Line count for "Asyncio": give how many lines in the data below contain it, with no other words.

(Stored entries)
──────────────────────────────

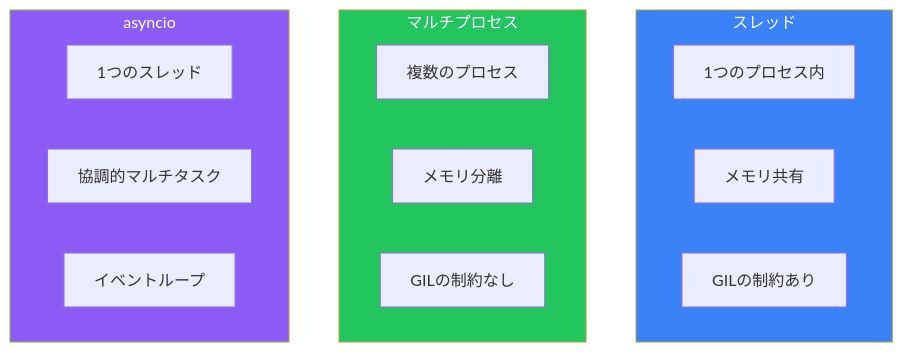
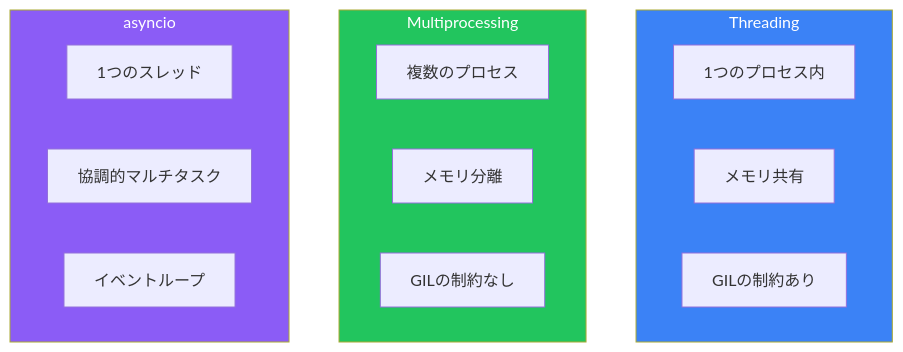
The first of 2 diagrams in content/blog/ja/python-concurrency-comparison.md (shunkus/shunku.net), drawn with Mermaid before and after one commit. The commit also changed other lines of this file and 56 other files, not shown here.

````diff
--- a/content/blog/ja/python-concurrency-comparison.md
+++ b/content/blog/ja/python-concurrency-comparison.md
@@ -13,24 +13,24 @@
 ```mermaid
 flowchart TB
-    subgraph Threading["スレッド"]
+    subgraph Threading["Threading"]
         T1["1つのプロセス内"]
         T2["メモリ共有"]
         T3["GILの制約あり"]
     end
 
-    subgraph Multiprocessing["マルチプロセス"]
+    subgraph Multiprocessing["Multiprocessing"]
         P1["複数のプロセス"]
         P2["メモリ分離"]
         P3["GILの制約なし"]
     end
 
     subgraph Asyncio["asyncio"]
         A1["1つのスレッド"]
         A2["協調的マルチタスク"]
         A3["イベントループ"]
     end
 
     style Threading fill:#3b82f6,color:#fff
     style Multiprocessing fill:#22c55e,color:#fff
     style Asyncio fill:#8b5cf6,color:#fff
 ```
````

──────────────────────────────

RESULT =
2